### TASK DETAILS
What you return must match the listing below line for line, minus its pictures.

### RECORDS TO USE
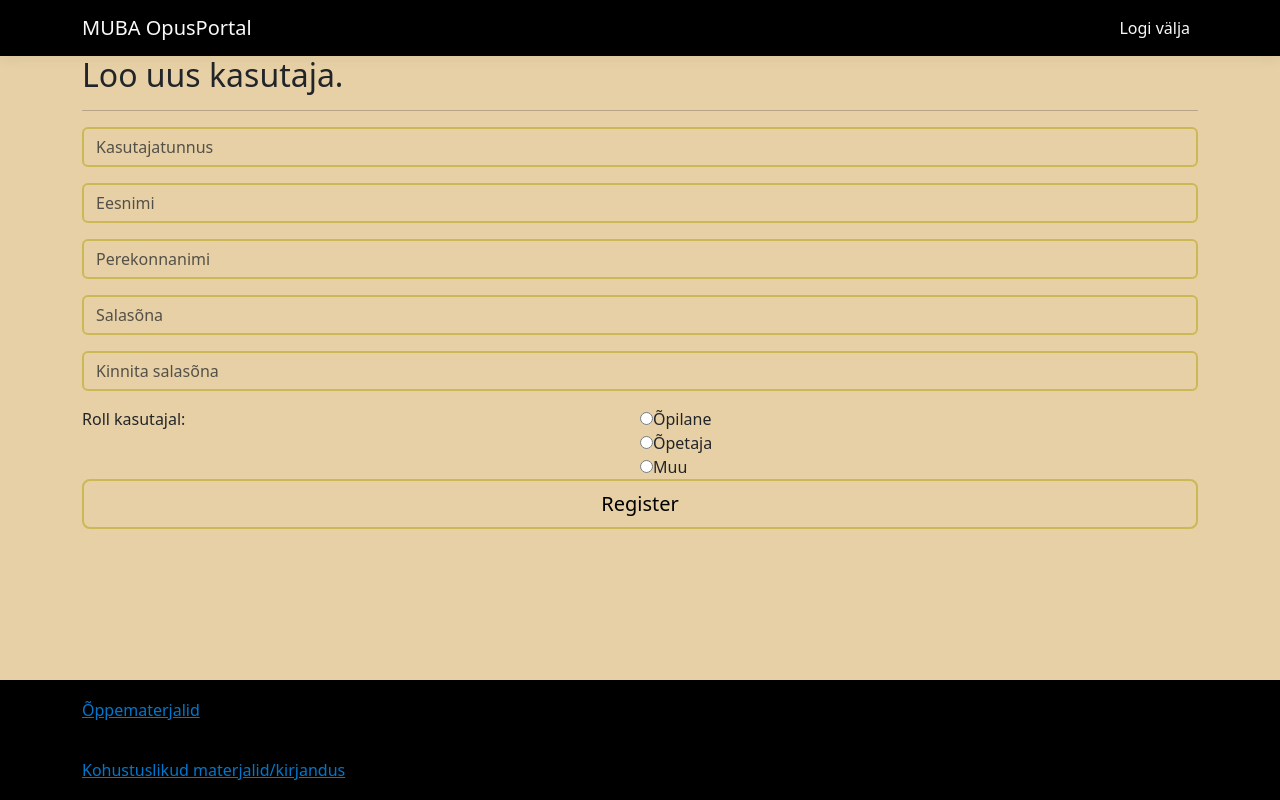
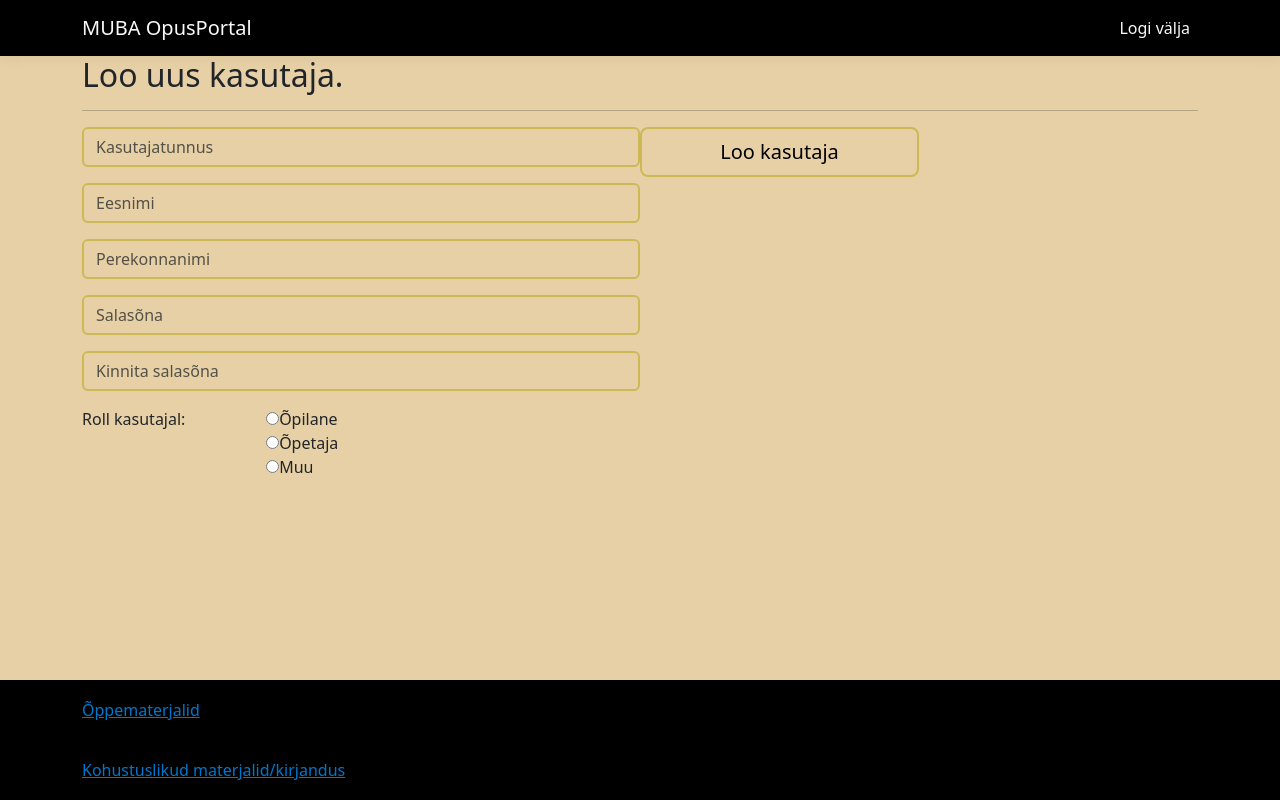
Before and after one commit to andreeuuetoa/opusportal-front-react, a React (Create React App) app: page /lisa-kasutaja in a window 1280 px wide. Built offline with nearby package versions, Linux system fonts and the light colour scheme.

Commit message:
Try to make the user creation form nicer

```diff
--- a/src/identity/views/CreateUserView.tsx
+++ b/src/identity/views/CreateUserView.tsx
@@ -28,12 +28,14 @@ export const CreateUserView = (userProps: UserProps) => {
                 </li>
             </ul>
 
+            <div>
+                <div className="float-child">
                     <FormPart fieldElements={emailValues} />
                     <FormPart fieldElements={firstNameValues} />
                     <FormPart fieldElements={lastNameValues} />
                     <FormPart fieldElements={passwordValues} />
                     <FormPart fieldElements={confirmPasswordValues} />
-            <div>
+                    <div className="user-addition-page-roles">
                         <label className="float-child" htmlFor={"input_roleName"}>Roll kasutajal:</label>
                         <div className="float-child">
                             <input type="radio" value="student" name="userRole" />Õpilane<br/>
@@ -41,11 +43,15 @@ export const CreateUserView = (userProps: UserProps) => {
                             <input type="radio" value="other" name="userRole" />Muu
                         </div>
                     </div>
+                </div>
+                <div className="float-child">
                 <button
                     onClick={(e) => userProps.onSubmit(e)}
-                id="registerSubmit" className="w-100 btn btn-lg submit-btn">
-                Register
+                    id="registerSubmit" className="w-50 btn btn-lg submit-btn">
+                    Loo kasutaja
                 </button>
+                </div>
+            </div>
         </form>
     );
 }
--- a/src/site.css
+++ b/src/site.css
@@ -142,6 +142,10 @@ button.accept-policy {
     margin-right: 100px;
 }
 
+.user-addition-page-roles {
+    width: 66%;
+}
+
 .float-child {
     width: 50%;
     float: left;
```
Lines whose indentation alone changed are shown as unchanged.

### TASK ANSWER
Before and after one commit to andreeuuetoa/opusportal-front-react, a React (Create React App) app: page /lisa-kasutaja in a window 1280 px wide. Built offline with nearby package versions, Linux system fonts and the light colour scheme.

Commit message:
Try to make the user creation form nicer

```diff
--- a/src/identity/views/CreateUserView.tsx
+++ b/src/identity/views/CreateUserView.tsx
@@ -28,12 +28,14 @@ export const CreateUserView = (userProps: UserProps) => {
                 </li>
             </ul>
 
+            <div>
+                <div className="float-child">
                     <FormPart fieldElements={emailValues} />
                     <FormPart fieldElements={firstNameValues} />
                     <FormPart fieldElements={lastNameValues} />
                     <FormPart fieldElements={passwordValues} />
                     <FormPart fieldElements={confirmPasswordValues} />
-            <div>
+                    <div className="user-addition-page-roles">
                         <label className="float-child" htmlFor={"input_roleName"}>Roll kasutajal:</label>
                         <div className="float-child">
                             <input type="radio" value="student" name="userRole" />Õpilane<br/>
@@ -41,11 +43,15 @@ export const CreateUserView = (userProps: UserProps) => {
                             <input type="radio" value="other" name="userRole" />Muu
                         </div>
                     </div>
+                </div>
+                <div className="float-child">
                 <button
                     onClick={(e) => userProps.onSubmit(e)}
-                id="registerSubmit" className="w-100 btn btn-lg submit-btn">
-                Register
+                    id="registerSubmit" className="w-50 btn btn-lg submit-btn">
+                    Loo kasutaja
                 </button>
+                </div>
+            </div>
         </form>
     );
 }
--- a/src/site.css
+++ b/src/site.css
@@ -142,6 +142,10 @@ button.accept-policy {
     margin-right: 100px;
 }
 
+.user-addition-page-roles {
+    width: 66%;
+}
+
 .float-child {
     width: 50%;
     float: left;
```
Lines whose indentation alone changed are shown as unchanged.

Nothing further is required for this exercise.